Meals on Wheels West- Santa Monica Community Champions


Meals on Wheels West (MOWW) celebrated their Annual Community Champions Day this week and the event provided a stark contrast between local support for the organization and threats posed by the federal government.

The event brought together local elected officials like Mayor Ted Winterer, and City of Malibu Mayor, Lou LaMonte. Many corporate partners attended the event to help raise awareness around seniors and veterans who face food insecurity. However, what should have been a celebratory affair was damped by the recent unveiling of President Trump’s budget and significant cuts to MOW funding.

“Today is a beautiful day, but we are facing a storm right now that is coming from Washington,” said Meals on Wheels West Executive Director, Chris Baca. “We have been really lucky here in Santa Monica, in that, the response in the community has been amazing.”

Last Thursday the President sent his Budget Blueprint to Congress, and since then MOW has become the poster child for the President’s focus on cutting non-defense programs to fund the military. Federal officials have questioned the program’s results but the national organization has said its services are vital to seniors.

A Brown University study commissioned by Meals on Wheels America, found 87% of seniors needing Meals On Wheels are physically unable to shop for groceries compared to 23% of average seniors. With the program running strong, for now, many of those seniors are able to receive meals.

“In the last three years we have seen growth of more than 50% in the number of clients and meals we deliver,” said Baca. “Our funding streams have been unable to meet this growing demand and now, with the threat of losing government funding, we need help even more to continue to serve meals to those in need.”

The Federal funding for MOW comes from several federal sources that are threatened in the new budget.

The President’s budget cuts hundreds of millions of dollars from the Department of Health and Human Services and outright eliminates funding for the Older Americans Act overseen by HHS. The budget also eliminates a grant program from the Department of Housing and Urban Development that helped fund MOW programs.
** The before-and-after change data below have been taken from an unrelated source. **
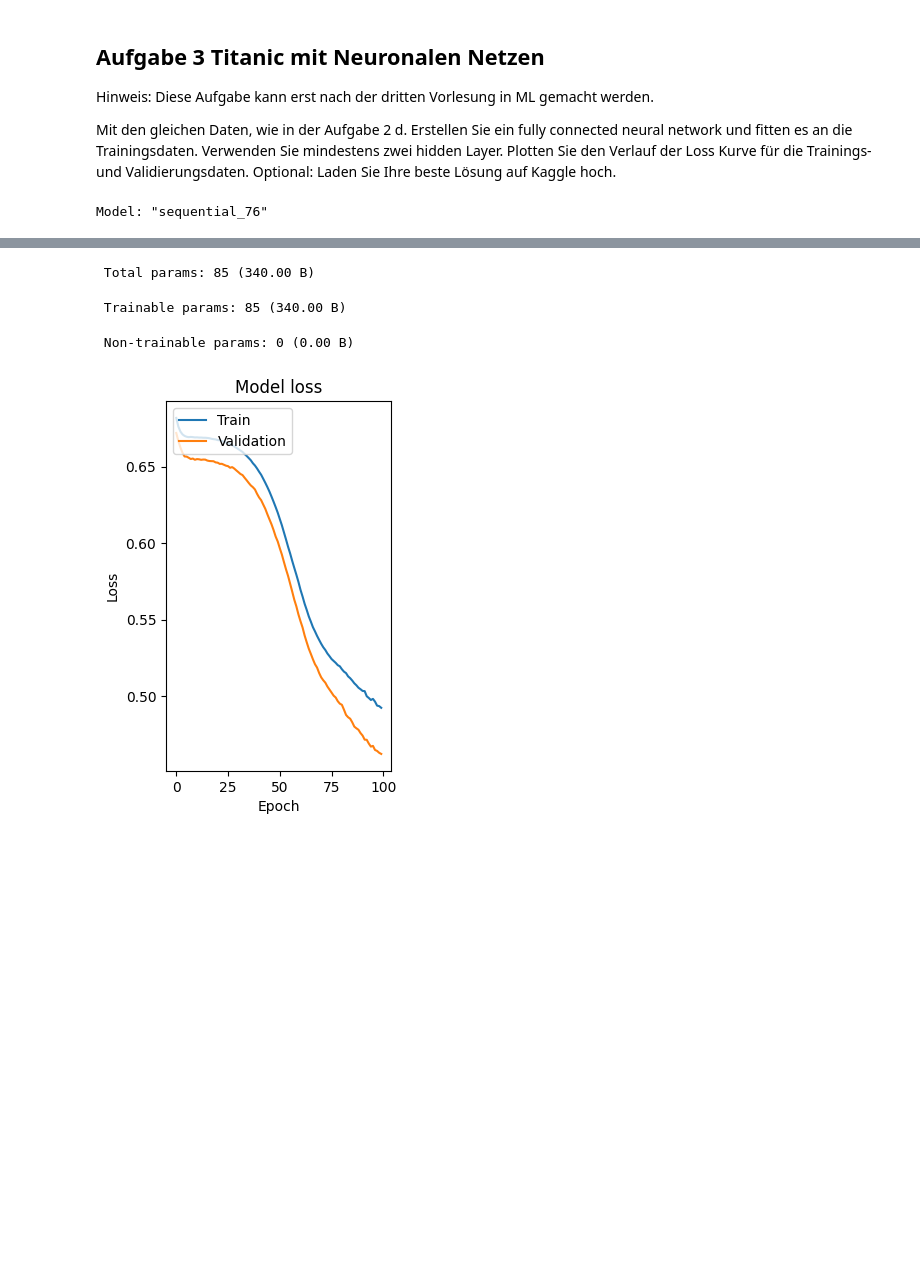
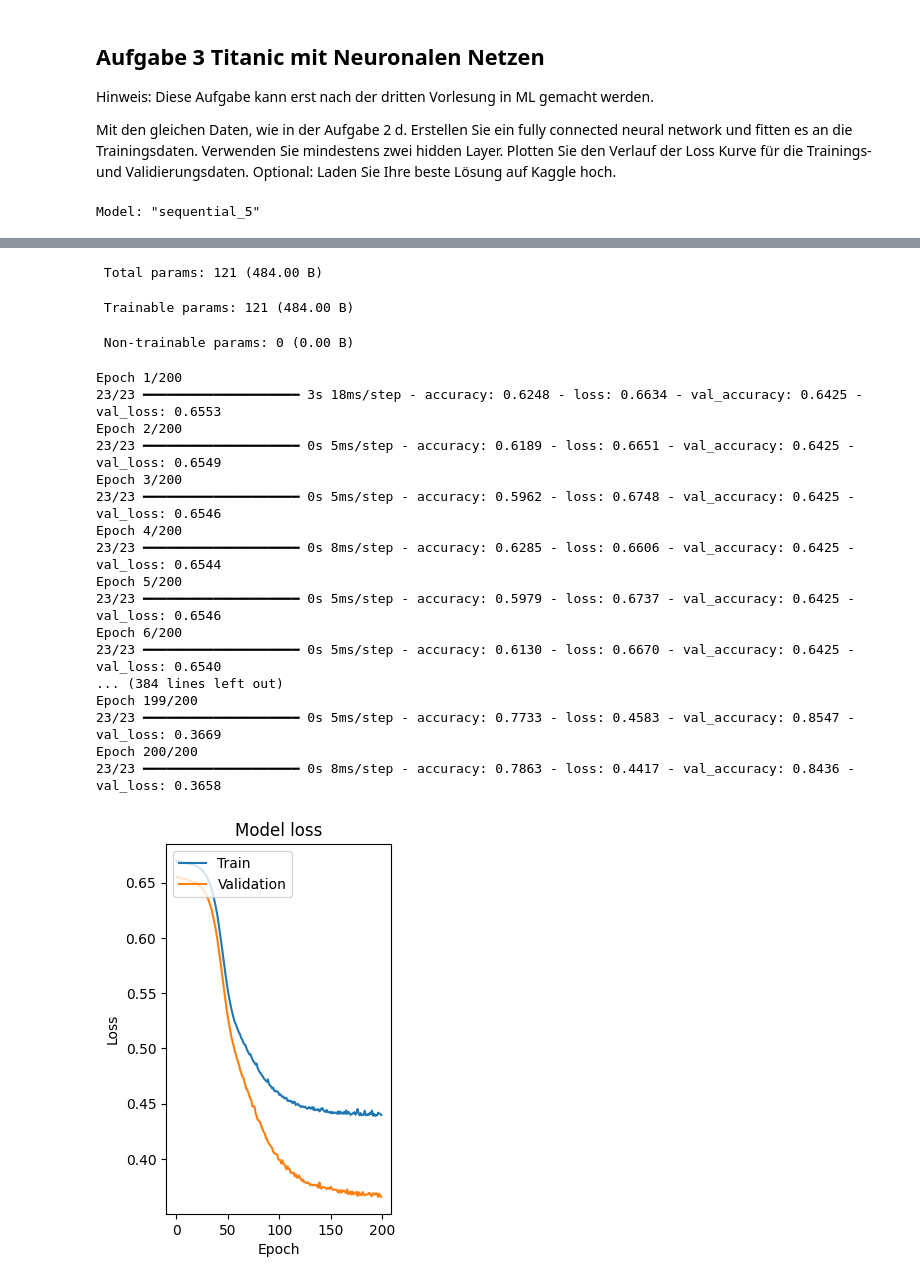
Before and after one commit to domfoo/AI_SS24, a Jupyter notebook: uebung-4/ki_ml_blatt_1.ipynb, the cells around one changed output, grey strips where cells are left out. Drawn from its saved outputs; the diff is of its cells as text; code cells hidden in the pictures; blank space fills up the shorter version.

```diff
--- a/uebung-4/ki_ml_blatt_1.ipynb
+++ b/uebung-4/ki_ml_blatt_1.ipynb
@@ -136,6 +139,7 @@ train_data = train_data_all[['Survived', 'Pclass', 'Sex', 'Age']]
 imputer = SimpleImputer(strategy='median')
 train_data.loc[:, 'Age'] = imputer.fit_transform(train_data[['Age']])
 train_data = pd.concat([train_data.drop(columns=['Sex']), pd.get_dummies(train_data[['Sex']])], axis=1)
+train_data = pd.concat([train_data.drop(columns=['Pclass']), pd.get_dummies(train_data[['Pclass']])], axis=1)
 
 X_train = train_data.drop(columns=['Survived'])
 y_train = train_data['Survived']
@@ -143,10 +147,10 @@ y_train = train_data['Survived']
 model = Sequential(
     [
         Input(batch_shape=(None, X_train.shape[1])),
-        Dense(4, activation='sigmoid'),
-        Dense(4, activation='sigmoid'),
-        Dense(4, activation='sigmoid'),
-        Dense(4, activation='sigmoid'),
+        Dense(5, activation='sigmoid'),
+        Dense(5, activation='sigmoid'),
+        Dense(5, activation='sigmoid'),
+        Dense(5, activation='sigmoid'),
         Dense(1, activation='sigmoid'),
     ]
 )
@@ -162,9 +166,9 @@ model.compile(
 history = model.fit(
     X_train,
     y_train,
-    epochs=100,
+    epochs=200,
     validation_split=0.2,
-    verbose=0
+    verbose=1
 )
 
 # Plot
@@ -178,7 +182,7 @@ plt.legend(['Train', 'Validation'], loc='upper left')
 
 plt.show()
 # %% [output]
-Model: "sequential_76"
+Model: "sequential_5"
 ┏━━━━━━━━━━━━━━━━━━━━━━━━━━━━━━━━━┳━━━━━━━━━━━━━━━━━━━━━━━━┳━━━━━━━━━━━━━━━┓
 ┃ Layer (type)                    ┃ Output Shape           ┃       Param # ┃
 ┡━━━━━━━━━━━━━━━━━━━━━━━━━━━━━━━━━╇━━━━━━━━━━━━━━━━━━━━━━━━╇━━━━━━━━━━━━━━━┩
@@ -194,5 +198,22 @@ Model: "sequential_76"
 └─────────────────────────────────┴────────────────────────┴───────────────┘
- Total params: 85 (340.00 B)
+ Total params: 121 (484.00 B)
- Trainable params: 85 (340.00 B)
+ Trainable params: 121 (484.00 B)
  Non-trainable params: 0 (0.00 B)
+Epoch 1/200
+23/23 ━━━━━━━━━━━━━━━━━━━━ 3s 18ms/step - accuracy: 0.6248 - loss: 0.6634 - val_accuracy: 0.6425 - val_loss: 0.6553
+Epoch 2/200
+23/23 ━━━━━━━━━━━━━━━━━━━━ 0s 5ms/step - accuracy: 0.6189 - loss: 0.6651 - val_accuracy: 0.6425 - val_loss: 0.6549
+Epoch 3/200
+23/23 ━━━━━━━━━━━━━━━━━━━━ 0s 5ms/step - accuracy: 0.5962 - loss: 0.6748 - val_accuracy: 0.6425 - val_loss: 0.6546
+Epoch 4/200
+23/23 ━━━━━━━━━━━━━━━━━━━━ 0s 8ms/step - accuracy: 0.6285 - loss: 0.6606 - val_accuracy: 0.6425 - val_loss: 0.6544
+Epoch 5/200
+23/23 ━━━━━━━━━━━━━━━━━━━━ 0s 5ms/step - accuracy: 0.5979 - loss: 0.6737 - val_accuracy: 0.6425 - val_loss: 0.6546
+Epoch 6/200
+23/23 ━━━━━━━━━━━━━━━━━━━━ 0s 5ms/step - accuracy: 0.6130 - loss: 0.6670 - val_accuracy: 0.6425 - val_loss: 0.6540
+... (384 lines left out)
+Epoch 199/200
+23/23 ━━━━━━━━━━━━━━━━━━━━ 0s 5ms/step - accuracy: 0.7733 - loss: 0.4583 - val_accuracy: 0.8547 - val_loss: 0.3669
+Epoch 200/200
+23/23 ━━━━━━━━━━━━━━━━━━━━ 0s 8ms/step - accuracy: 0.7863 - loss: 0.4417 - val_accuracy: 0.8436 - val_loss: 0.3658
-[figure, old version]
+[figure, new version]
```
Also changed, not shown: parts of 5 cells of this notebook, 1 other file.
Nationally, MOW receives about 35 percent of its funding from the Older Americans Act. Across the country, MOW works with more than 5,000 local programs to provide more than 2.4 million meals each year. Veterans account for more than 500,000 of their clients.
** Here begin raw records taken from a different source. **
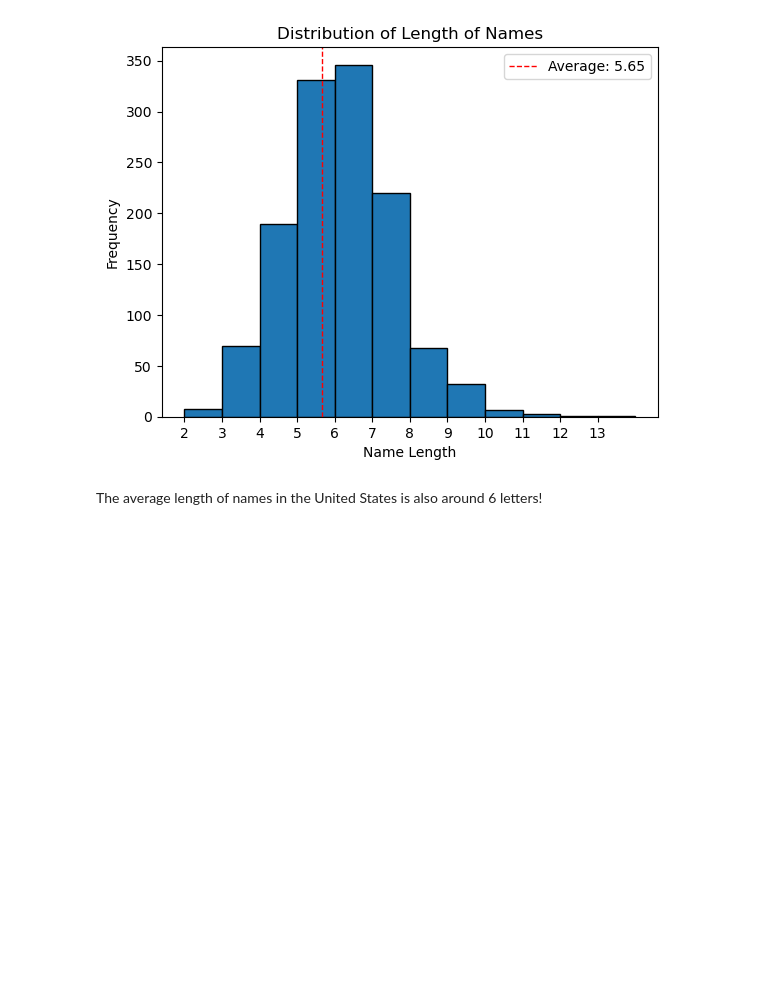
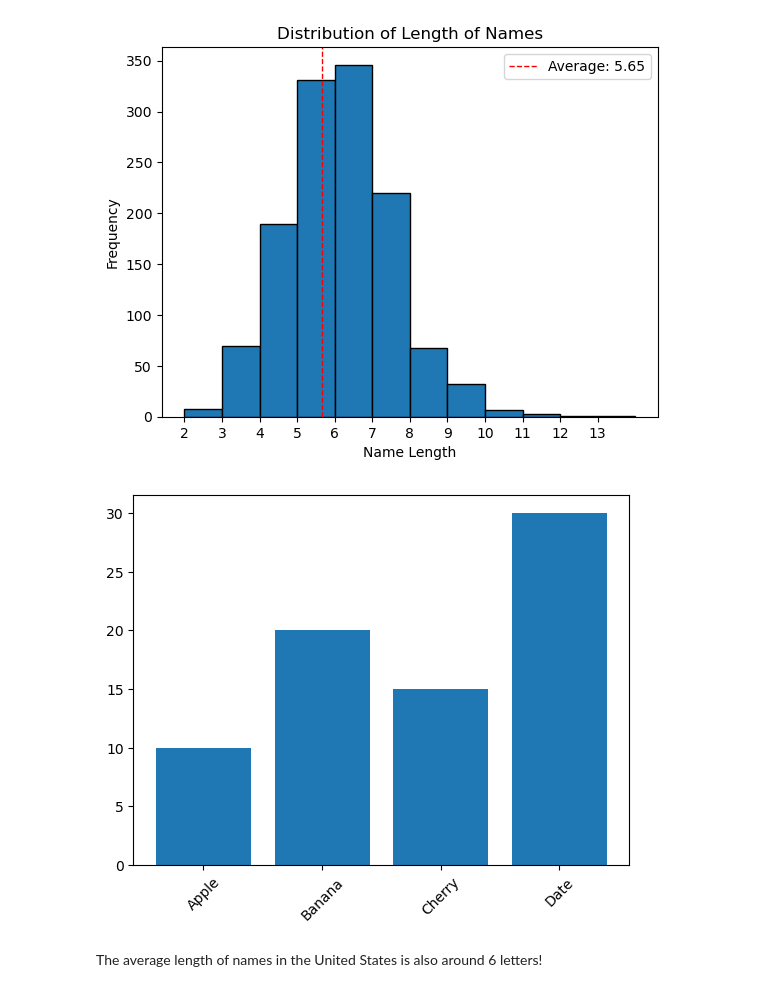
Before and after one commit to JunjieHuangWithEnameDylan/DS100-su24-materials, a Jupyter notebook: lecture/lec01/lec01/lec01-su24.ipynb, the cells around one changed output. Drawn from its saved outputs; the diff is of its cells as text; code cells hidden in the pictures; blank space fills up the shorter version.

```diff
--- a/lecture/lec01/lec01/lec01-su24.ipynb
+++ b/lecture/lec01/lec01/lec01-su24.ipynb
@@ -190,6 +190,20 @@ plt.xticks(range(min(name_lengths), max(name_lengths) + 1))   # 显示刻度的
 plt.show()
 # %% [output]
 [figure]
+# %%
+import matplotlib.pyplot as plt
+
+x = [0, 1, 2, 3]
+y = [10, 20, 15, 30]
+
+plt.bar(x, y)
+
+# 设置刻度和标签
+plt.xticks([0, 1, 2, 3], ['Apple', 'Banana', 'Cherry', 'Date'], rotation=45)
+
+plt.show()
+# %% [output]
+[figure, added]
 # %% [markdown]
 The average length of names in the United States is also around 6 letters!
 # %% [markdown]
```
Also changed, not shown: parts of 3 cells of this notebook.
“With the Federal Budget proposing a 17.9% cut to the Department of Health and Human Services (HSS) budget, it is difficult to imagine a scenario in which Meals on Wheels critical services would not be significantly and negatively impacted,” said Baca. “Currently 139 or 30% of MOW West’s clients receive federal funding from the HSS/Older American’s Act and other federal programs. The federal funding covers 30% of the cost of the meals we provide.”

For many of the clients, MOW is their only source of food and the most reliable way to sustain social interaction.

Last year MOWW delivered 93,048 meals locally, with the help of more than 1,000 volunteers. MOWW will deliver 100,000 meals in Santa Monica, Venice, Marina Del Rey, Pacific Palisades and Malibu this year.

Due to the strong possibility that funds can be cut, local supporters are contributing now more than ever. Local veterans have stepped up to help fill the financial gap. American Legion Post 283 saw how much work and effort MOWW was putting in. They decided to donate more than $20,000 to help feed the hungry, including other veterans.

“This is important. The veterans that are coming back today are fight a much different war then we fought. These guys and women are coming back suffering from PTSD and other anxiety issues that prevent them from going to the store,” said Commander, American Legion Post 283, Jere Romano. “Meals on Wheels is providing human contact for people who are locked in.”

Officials said the reality is that MOW needs financial support from local organizations and individuals. Every dollar helps them provide healthy meals along with a daily wellness check.

“The response by the local communities have been amazing, along with all the media coverage MOW has been receiving,” said Baca. “We really appreciate the support we have from individuals, and corporations and everyone at large. What we need to remember is the need is growing.”

To help support MOWW you can visit


The Associated Press contributed to this report.